  • High energy level
  • Great sense of humour
  • Keen observer
  • Vivid imagination
  • Highly creative
  • Tends to question authority
  • Facility with numbers
  • Good with puzzles
  • Highly alert to external environment

Most parents feel their children are bright, yes, I don’t disagree with that; however one need to keep in mind that a gifted child most likely has 85% or more of above and falls into the superior range (IQ 120 +) when tested.

My focus on this article includes the following, which may be important to understand talent/giftedness in Africa:

  • Background and various cultures
  • Knowledge and  success

Firstly, Namibia, like so many other African countries, has a colonial past.  I’m not going into detail here (I’m no politician), however it had an effect on the current adults, in terms of schooling and education.  Many learners have not completed their school years, either due to a lack of money or lack of support from Government and/or parents.  Keeping in mind that traditionally many African cultures have many children (this reflects status) and therefore don’t have the money to send children to school; rather keep them at home to help with cattle/sheep herding.  These children learned from nature, however many didn’t get the intellectual stimulation which is apprehend in Western cultures.  Another issue is the fact that families split up (parents working in the city) or HIV/Aids epidemic and children are reared by Grandparents, which may also affect intellectual and emotional stimulation.  The question here is, how much are parents involved in their children’s environment and development?

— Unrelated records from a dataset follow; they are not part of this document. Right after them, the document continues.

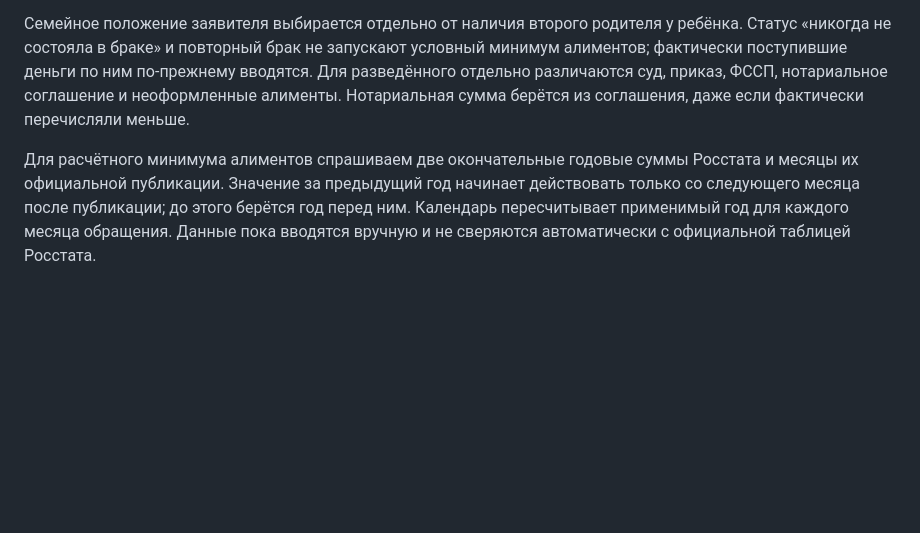
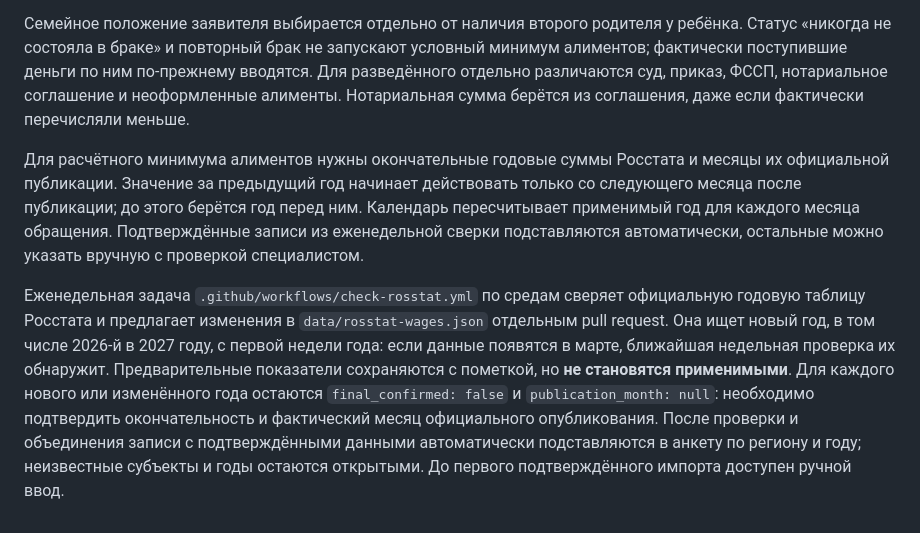
Before and after one commit to anyutochka1-sys/paid-benefit, a Markdown page: README.md, the part around the change. GitHub-like rendering; blank space fills up the shorter version.

Commit message:
Use reviewed annual Rosstat data in paid calculator

```diff
--- a/README.md
+++ b/README.md
@@ -53,4 +53,6 @@
 
 Семейное положение заявителя выбирается отдельно от наличия второго родителя у ребёнка. Статус «никогда не состояла в браке» и повторный брак не запускают условный минимум алиментов; фактически поступившие деньги по ним по-прежнему вводятся. Для разведённого отдельно различаются суд, приказ, ФССП, нотариальное соглашение и неоформленные алименты. Нотариальная сумма берётся из соглашения, даже если фактически перечисляли меньше.
 
-Для расчётного минимума алиментов спрашиваем две окончательные годовые суммы Росстата и месяцы их официальной публикации. Значение за предыдущий год начинает действовать только со следующего месяца после публикации; до этого берётся год перед ним. Календарь пересчитывает применимый год для каждого месяца обращения. Данные пока вводятся вручную и не сверяются автоматически с официальной таблицей Росстата.
+Для расчётного минимума алиментов нужны окончательные годовые суммы Росстата и месяцы их официальной публикации. Значение за предыдущий год начинает действовать только со следующего месяца после публикации; до этого берётся год перед ним. Календарь пересчитывает применимый год для каждого месяца обращения. Подтверждённые записи из еженедельной сверки подставляются автоматически, остальные можно указать вручную с проверкой специалистом.
+
+Еженедельная задача `.github/workflows/check-rosstat.yml` по средам сверяет официальную годовую таблицу Росстата и предлагает изменения в `data/rosstat-wages.json` отдельным pull request. Она ищет новый год, в том числе 2026-й в 2027 году, с первой недели года: если данные появятся в марте, ближайшая недельная проверка их обнаружит. Предварительные показатели сохраняются с пометкой, но **не становятся применимыми**. Для каждого нового или изменённого года остаются `final_confirmed: false` и `publication_month: null`: необходимо подтвердить окончательность и фактический месяц официального опубликования. После проверки и объединения записи с подтверждёнными данными автоматически подставляются в анкету по региону и году; неизвестные субъекты и годы остаются открытыми. До первого подтверждённого импорта доступен ручной ввод.
```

Research shows that were parents are highly involved and talk to their children e.g. explaining features about nature/ social issues or reading bedtimes stories, they foster pretend play (Shmukler 1981: Singer & Singer, 2005).  Now, some of you may wonder where I’m going with pretend play? The benefit of early pretend play is important in a child’s development, and ultimately his talents and/or giftedness and life as a whole.  It enhances a child’s capacity for cognitive flexibility, creativity (Russ, 2004; Singer & Singer, 2005), reduces aggression, delays gratification and strengthens civility and empathy.  Furthermore, children learn social skills e.g. communication and problem solving (Berk, Mann & Ogan, 2006) (Hirsh-Parsek, Golinkoff, Berk & Singer, 2009).  These results may be taken further to all culture groups of Namibia….and most likely to the rest of the world, and does partly explain why there are so many troubles within our society/youth.  Therefore, I do encourage parents to stay involved with their children, be part of their development and should your child be gifted or talented, make use of the support structures.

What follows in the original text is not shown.